"Foetus" should be included in the definition of ‘minor’ within the Child Protection Act, according to the Opposition.
Speaking in Parliament during a discussion concerning financial estimates of the Embryo Protection Authority for this year, Nationalist Party MP Claudio Grech said the government had an opportunity to reveal its true intentions.
The Child Protection Act would soon start being discussed and the inclusion of "foetus" (tarbija fil-ġuf) in the definition would send a strong signal that the unborn deserved protection as human beings.
The Child Protection Act has been promised since 2014. Social workers and foster carers are calling for its immediate enactment.
He also called for the strengthening of social services, whether provided by NGOs or the government, so that pregnant women who were facing difficult times and considering abortion, were supported to pull through.
Mr Grech meanwhile urged for a balance between the right to life, which he said was supreme, and supporting prospective parents with infertility issues.
He referred to the Embryo Protection Act as introduced in 2012, which he said had reached an ethical balance between the needs of prospective parents and the treatment of embryos.
Hundreds had been born through that law. However, he questioned how while the birth rate had remained the same, there had been a drop of 20 per cent in IVF procedures at public and private clinics.
Also addressing Parliament, PN MP Claudette Buttigieg called for more sensitivity towards couples who did not want to have children and those who could not have children.
There were some who were not aware that their relatives had conceived through IVF because of the stigma, she said, calling for more psychological support for couples going through the process.

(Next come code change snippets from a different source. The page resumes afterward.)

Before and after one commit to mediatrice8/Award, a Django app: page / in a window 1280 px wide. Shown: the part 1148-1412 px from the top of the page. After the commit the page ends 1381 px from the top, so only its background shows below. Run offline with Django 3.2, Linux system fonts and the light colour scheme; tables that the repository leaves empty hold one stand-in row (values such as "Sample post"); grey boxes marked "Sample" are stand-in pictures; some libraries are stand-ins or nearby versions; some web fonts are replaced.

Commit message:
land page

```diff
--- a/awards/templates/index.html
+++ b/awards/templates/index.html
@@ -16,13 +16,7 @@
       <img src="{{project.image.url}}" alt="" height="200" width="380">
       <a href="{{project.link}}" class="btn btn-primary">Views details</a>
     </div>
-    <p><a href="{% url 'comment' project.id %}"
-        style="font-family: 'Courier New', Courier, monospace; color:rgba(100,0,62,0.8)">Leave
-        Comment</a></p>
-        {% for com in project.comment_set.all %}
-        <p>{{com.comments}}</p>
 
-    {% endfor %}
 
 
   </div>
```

'All government members are against abortion'
Earlier, Labour Party MP Etienne Grech said that all government members were against abortion.
Dr Grech was providing figures about IVF treatment throughout 2018, which he said was most often the last hope for couples suffering infertility.

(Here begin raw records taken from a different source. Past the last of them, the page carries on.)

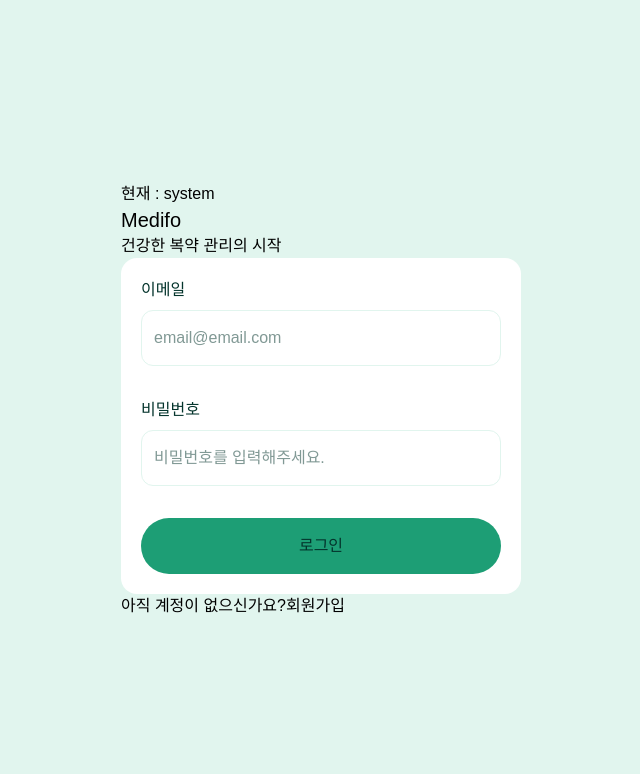
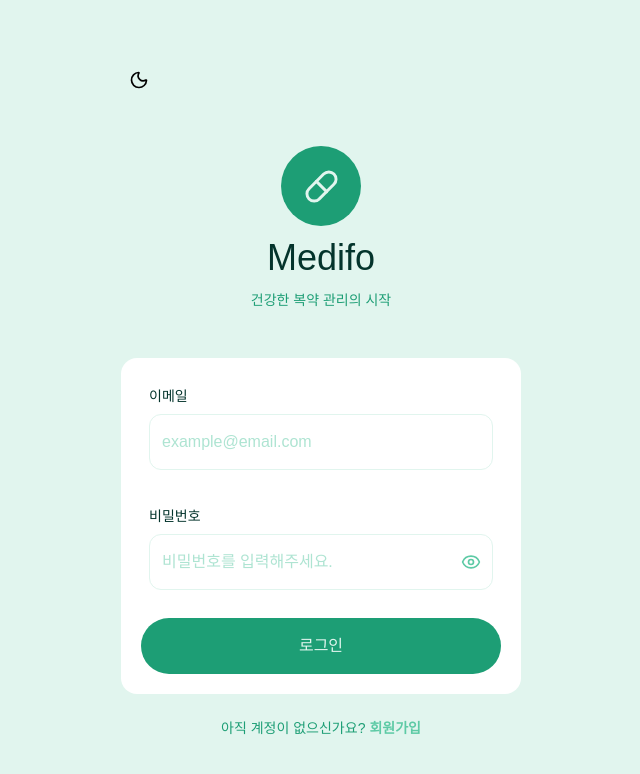
Before and after one commit to sasasak/medifo, a Next.js app: page /login in a window 1280 px wide. Shown: the top 774 px of the page, without its empty margins (319-959 px from the left). Built offline with nearby package versions, Linux system fonts and the light colour scheme.

Commit message:
feat: 로그인 페이지 퍼블리싱

```diff
--- a/src/app/(auth)/login/page.tsx
+++ b/src/app/(auth)/login/page.tsx
@@ -1,47 +1,27 @@
 "use client";
 import Input from "@/components/ui/Input";
-import { useTheme } from "next-themes";
 import Link from "next/link";
-import { useEffect, useState } from "react";
-
-export function ThemeToggle() {
-  const { theme, setTheme } = useTheme();
-  const [mounted, setMounted] = useState(false);
-
-  useEffect(() => {
-    setMounted(true);
-  }, []);
-
-  if (!mounted) {
-    return <button>테마 불러오는 중...</button>;
-  }
-
-  return (
-    <button
-      onClick={() => setTheme(theme === "dark" ? "light" : "dark")}
-      className="cursor-pointer"
-    >
-      현재 : {theme}
-    </button>
-  );
-}
+import { ThemeToggle } from "@/components/ui/ThemeToggle";
+import { Pill } from "lucide-react";
 
 export default function Login() {
   return (
-    <section className="m-auto">
+    <section className="m-auto w-full max-w-md px-6">
       <ThemeToggle />
-      <h1 className="sr-only">로그인 페이지입니다.</h1>
-      <h2 className="text-xl">Medifo</h2>
-      <p>건강한 복약 관리의 시작</p>
-      <form
-        action=""
-        className="bg-card text-text-base flex w-100 flex-col gap-8 rounded-2xl p-5"
-      >
+      <div className="flex flex-col justify-center items-center gap-3 py-12">
+        <div className="bg-button w-20 aspect-square rounded-full flex justify-center items-center text-4xl">
+          <Pill size={35} className="text-text-reverse-base" />
+        </div>
+        <h1 className="sr-only">로그인 페이지입니다.</h1>
+        <h2 className="text-4xl text-text-base">Medifo</h2>
+        <p className="text-text-muted text-sm">건강한 복약 관리의 시작</p>
+      </div>
+      <form className="bg-card text-text-base flex flex-col rounded-2xl p-5 gap-5">
         <Input
           id="email"
           type="email"
           label="이메일 "
-          placeholder="email@email.com"
+          placeholder="example@email.com"
         />
         <Input
           id="password"
@@ -49,13 +29,18 @@ export default function Login() {
           label="비밀번호"
           placeholder="비밀번호를 입력해주세요."
         />
-        <button type="button" className="bg-button h-14 rounded-4xl">
+        <button
+          type="submit"
+          className="bg-button h-14 rounded-4xl w-full text-text-reverse-base cursor-pointer hover:bg-hover-color"
+        >
           로그인
         </button>
       </form>
-      <p>
+      <p className="text-text-muted mt-6 text-center text-sm flex items-center justify-center gap-1">
         아직 계정이 없으신가요?
-        <Link href="/signup">회원가입</Link>
+        <Link href="/signup" className="text-text-hint font-bold">
+          회원가입
+        </Link>
       </p>
     </section>
   );
--- a/src/app/globals.css
+++ b/src/app/globals.css
@@ -52,6 +52,8 @@
   --color-text-hint: var(--color-text-hint);
   --color-border-focus: var(--color-border-focus);
   --color-button: var(--color-button);
+  --color-text-reverse-base: var(--color-text-reverse-base);
+  --color-hover-color: var(--color-hover-color);
 }
 
 /* ─── 시맨틱 토큰 (라이트 모드) ───────────────────────── */
@@ -67,6 +69,8 @@
   --color-button: #1d9e75;
   --color-text-base: #04342c;
   --color-text-hint: #5dcaa5;
+  --color-text-reverse-base: #e1f5ee;
+  --color-hover-color: #0f6e56;
 }
 
 /* ─── 다크 모드 ────────────────────────────────────────── */
@@ -82,6 +86,8 @@
   --color-button: #5dcaa5;
   --color-text-muted: #9fe1cb;
   --color-text-hint: #5dcaa5;
+  --color-text-reverse-base: #04342c;
+  --color-hover-color: #9fe1cb;
 }
 
 /* ─── 전역 기본 스타일 ─────────────────────────────────── */
--- a/src/components/ui/Input.tsx
+++ b/src/components/ui/Input.tsx
@@ -1,3 +1,7 @@
+"use client";
+import { Eye, EyeOff } from "lucide-react";
+import { useState } from "react";
+
 interface InputProps {
   id: string;
   type: string;
@@ -5,16 +9,32 @@ interface InputProps {
   placeholder?: string;
 }
 
-export default function Input({id, type, label, placeholder} : InputProps){
-    return(
-        <div className="flex flex-col gap-2">
-            <label htmlFor={id} className="text-size-sm text-text-base">{label}</label>
+export default function Input({ id, type, label, placeholder }: InputProps) {
+  const [showPassword, setShowPassword] = useState(false);
+  const isPassword = type === "password";
+  return (
+    <div className="flex flex-col gap-2 p-2">
+      <label htmlFor={id} className="text-text-base text-sm w-full">
+        {label}
+      </label>
+      <div className="relative w-full">
         <input
-            id = {id}
-            type = {type}
+          id={id}
+          type={isPassword && showPassword ? "text" : type}
           placeholder={placeholder}
-            className="border border-card-muted rounded-card h-14 px-3 py-2 outline-none focus:ring-1 focus:ring-border-focus"
+          className="text-text-hint w-full border border-card-muted rounded-card h-14 px-3 py-2 pr-12 outline-none focus:ring-1 focus:ring-border-focus"
         />
+        {isPassword && (
+          <button
+            type="button"
+            onClick={() => setShowPassword((prev) => !prev)}
+            className="absolute right-3 top-1/2 -translate-y-1/2 text-text-hint cursor-pointer"
+            aria-label={showPassword ? "비밀번호 숨기기" : "비밀번호 보기"}
+          >
+            {showPassword ? <EyeOff size={20} /> : <Eye size={20} />}
+          </button>
+        )}
       </div>
-    )
+    </div>
+  );
 }
```
Also changed, not shown: src/components/ui/Badge.tsx (deleted), src/components/ui/Button.tsx (deleted), src/components/ui/Card.tsx (deleted). Lines whose indentation alone changed are shown as unchanged.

In all, there were 246 cycles, 56 of which resulted in pregnancies (a 23 per cent success rate).
He added that research on embryos, genetic modification and surrogacy were still illegal, however, there was room for discussion about the prospective legislation of surrogacy.
Discussion needed about surrogacy to support couples who cannot benefit from IVF procedures
'Need of debate about surrogacy'
PL MP Rosianne Cutajar meanwhile called for a discussion about the introduction of surrogacy, in order to support couples who could not benefit from IVF procedures.
“The reality is that there are still couples who are finding it difficult to become parents despite the amendments.
“This means that the government still hasn’t done justice to all, and there are couples who go abroad to undergo treatment that is not available in Malta,” she said.
The figures were encouraging but they were not enough. Infertility was a condition, and just like any other condition, people should receive treatment for it, Ms Cutajar noted.
The Labour MP said she looked forward to a mature discussion about amendments that would allow preimplantation genetic diagnosis (PGD is a procedure used prior to implantation to help identify genetic defects within embryos) and surrogacy).
Every year for the past few years there have been more than 200 IVF cycles, Health Minister Chris Fearne said in Parliament.
Data was only available from 2013 onwards, when the authority was set up. A total of 309 babies have been born since.
A total of 170 of these were born since 2015, when the service started being provided for free at Mater Dei Hospital.
Meanwhile, following last year’s amendments, 61 couples who had used up all cycles offered by the government (gone through three unsuccessful ones) were now entitled to another cycle.
The minister added that two couples who had had their embryos frozen abroad had brought them over to Malta, while another 11 couples had had their embryos frozen in Malta.
“All these couples have expressed their wish to use them, contrary to the initial fear that we will have large numbers of embryos that will remain frozen forever.”
There are also a small number of lesbian couples who are on the waiting list for IVF treatment.
These couples need gamete donation, and discussions with experts abroad are under way to see how gamete can be made available.